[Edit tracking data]
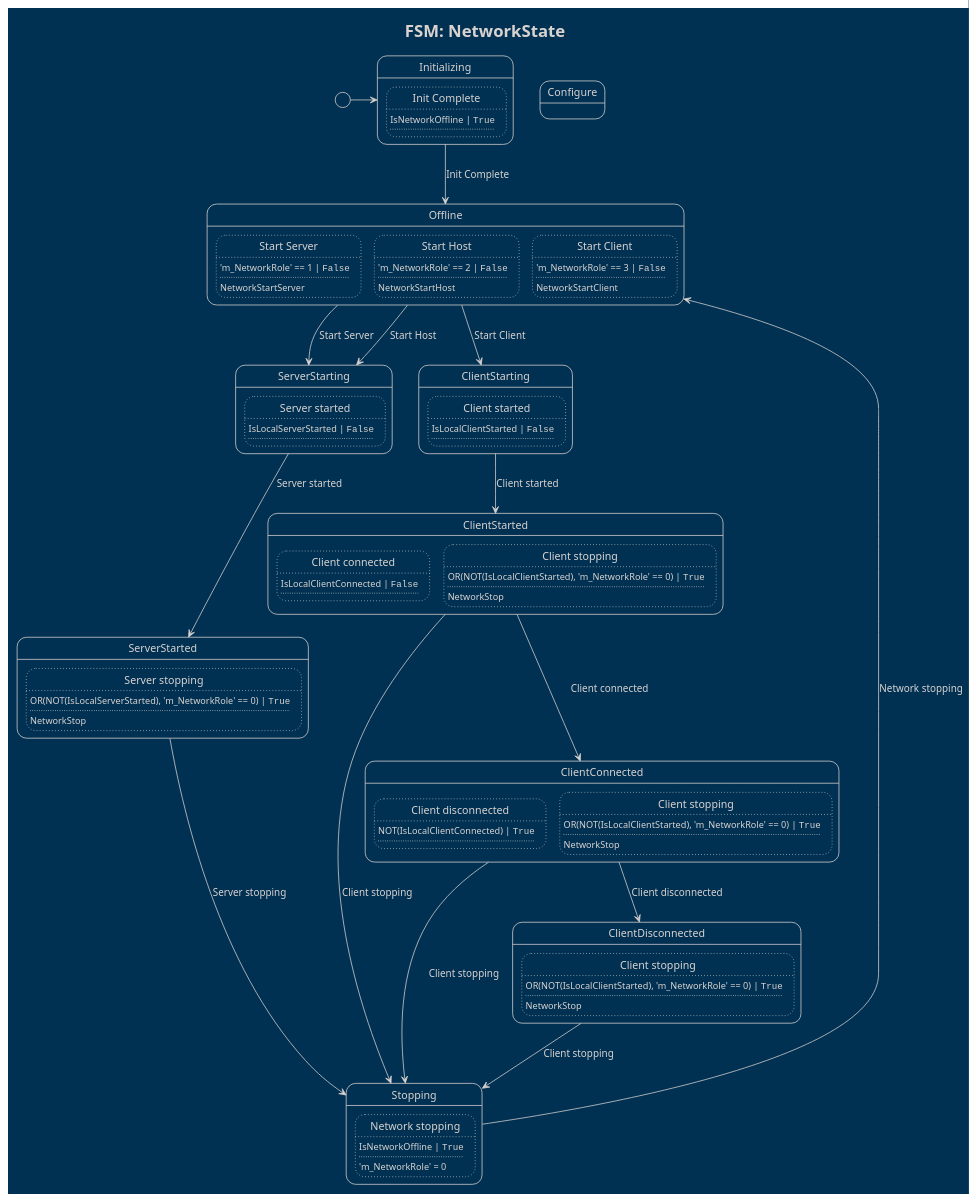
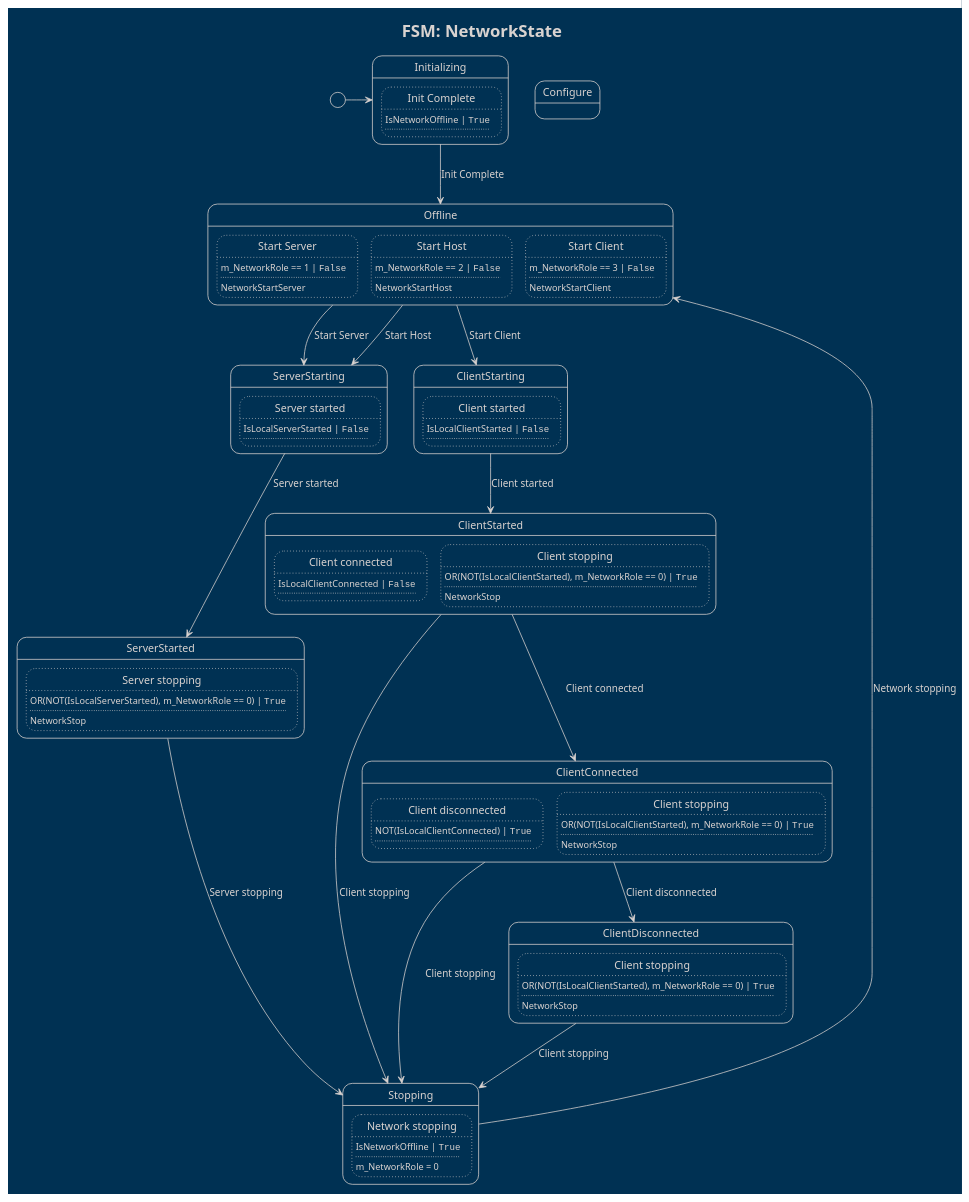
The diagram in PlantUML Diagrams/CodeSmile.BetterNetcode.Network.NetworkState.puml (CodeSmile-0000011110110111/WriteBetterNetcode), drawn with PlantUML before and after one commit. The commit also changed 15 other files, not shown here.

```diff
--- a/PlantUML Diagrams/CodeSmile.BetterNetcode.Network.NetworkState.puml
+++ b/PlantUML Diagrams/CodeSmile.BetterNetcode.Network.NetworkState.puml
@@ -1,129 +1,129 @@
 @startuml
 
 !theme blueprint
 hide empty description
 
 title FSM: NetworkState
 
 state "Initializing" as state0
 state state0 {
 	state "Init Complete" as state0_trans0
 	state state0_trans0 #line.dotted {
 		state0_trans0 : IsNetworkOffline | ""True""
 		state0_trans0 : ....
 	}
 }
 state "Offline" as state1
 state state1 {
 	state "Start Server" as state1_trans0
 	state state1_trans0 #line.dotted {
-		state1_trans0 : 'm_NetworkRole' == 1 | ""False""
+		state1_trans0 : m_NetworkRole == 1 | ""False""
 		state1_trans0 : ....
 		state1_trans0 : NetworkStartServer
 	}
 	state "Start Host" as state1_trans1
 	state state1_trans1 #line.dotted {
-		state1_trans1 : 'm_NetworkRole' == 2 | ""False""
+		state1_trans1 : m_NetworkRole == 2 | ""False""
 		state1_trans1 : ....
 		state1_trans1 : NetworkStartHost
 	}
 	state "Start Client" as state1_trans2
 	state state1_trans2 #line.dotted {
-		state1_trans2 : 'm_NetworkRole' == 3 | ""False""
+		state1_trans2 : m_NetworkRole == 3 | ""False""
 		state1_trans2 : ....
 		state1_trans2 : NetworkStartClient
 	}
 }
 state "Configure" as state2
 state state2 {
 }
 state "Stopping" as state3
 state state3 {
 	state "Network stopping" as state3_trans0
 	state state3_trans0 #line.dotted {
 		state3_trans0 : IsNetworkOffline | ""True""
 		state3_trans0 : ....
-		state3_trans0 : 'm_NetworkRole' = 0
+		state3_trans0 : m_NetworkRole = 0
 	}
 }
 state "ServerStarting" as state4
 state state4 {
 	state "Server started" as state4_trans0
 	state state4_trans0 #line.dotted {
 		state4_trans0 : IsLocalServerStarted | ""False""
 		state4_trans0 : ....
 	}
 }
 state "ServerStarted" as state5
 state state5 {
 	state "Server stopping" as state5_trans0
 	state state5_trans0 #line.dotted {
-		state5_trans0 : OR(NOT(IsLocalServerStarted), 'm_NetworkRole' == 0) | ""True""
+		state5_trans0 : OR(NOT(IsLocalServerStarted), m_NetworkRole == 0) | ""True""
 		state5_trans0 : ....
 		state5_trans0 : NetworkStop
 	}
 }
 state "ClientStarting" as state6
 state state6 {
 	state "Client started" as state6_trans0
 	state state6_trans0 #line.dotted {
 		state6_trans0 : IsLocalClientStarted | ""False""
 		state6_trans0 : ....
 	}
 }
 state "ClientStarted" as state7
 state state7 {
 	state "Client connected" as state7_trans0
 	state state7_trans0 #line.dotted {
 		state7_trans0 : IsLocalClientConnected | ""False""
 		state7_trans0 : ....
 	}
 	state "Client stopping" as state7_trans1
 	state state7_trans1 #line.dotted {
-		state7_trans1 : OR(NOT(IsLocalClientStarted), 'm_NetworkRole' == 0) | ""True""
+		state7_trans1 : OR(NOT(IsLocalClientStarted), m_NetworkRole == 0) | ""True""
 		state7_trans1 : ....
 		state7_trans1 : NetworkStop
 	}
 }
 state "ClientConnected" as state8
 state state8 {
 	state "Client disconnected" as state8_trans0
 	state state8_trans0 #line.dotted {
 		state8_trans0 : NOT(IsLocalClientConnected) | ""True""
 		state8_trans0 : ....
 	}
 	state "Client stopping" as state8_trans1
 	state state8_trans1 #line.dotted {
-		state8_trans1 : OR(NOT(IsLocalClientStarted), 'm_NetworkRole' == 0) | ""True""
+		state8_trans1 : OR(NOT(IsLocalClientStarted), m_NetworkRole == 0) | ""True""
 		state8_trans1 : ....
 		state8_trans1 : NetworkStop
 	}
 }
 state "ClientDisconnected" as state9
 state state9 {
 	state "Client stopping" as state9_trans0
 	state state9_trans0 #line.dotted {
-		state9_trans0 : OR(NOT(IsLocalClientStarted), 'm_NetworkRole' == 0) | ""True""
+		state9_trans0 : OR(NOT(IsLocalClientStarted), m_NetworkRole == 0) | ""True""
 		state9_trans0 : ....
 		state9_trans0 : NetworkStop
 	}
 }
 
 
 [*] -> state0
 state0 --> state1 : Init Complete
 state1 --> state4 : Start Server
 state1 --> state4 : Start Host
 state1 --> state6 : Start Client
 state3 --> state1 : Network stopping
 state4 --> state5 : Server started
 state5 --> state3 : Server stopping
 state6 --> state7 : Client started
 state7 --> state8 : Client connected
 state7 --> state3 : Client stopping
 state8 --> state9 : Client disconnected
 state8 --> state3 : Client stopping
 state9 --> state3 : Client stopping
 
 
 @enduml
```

#### BRIEF
Pick out, from the lines above, every one that contains the string "False".

#### SOLUTION
-		state1_trans0 : 'm_NetworkRole' == 1 | ""False""
+		state1_trans0 : m_NetworkRole == 1 | ""False""
-		state1_trans1 : 'm_NetworkRole' == 2 | ""False""
+		state1_trans1 : m_NetworkRole == 2 | ""False""
-		state1_trans2 : 'm_NetworkRole' == 3 | ""False""
+		state1_trans2 : m_NetworkRole == 3 | ""False""
 		state4_trans0 : IsLocalServerStarted | ""False""
 		state6_trans0 : IsLocalClientStarted | ""False""
 		state7_trans0 : IsLocalClientConnected | ""False""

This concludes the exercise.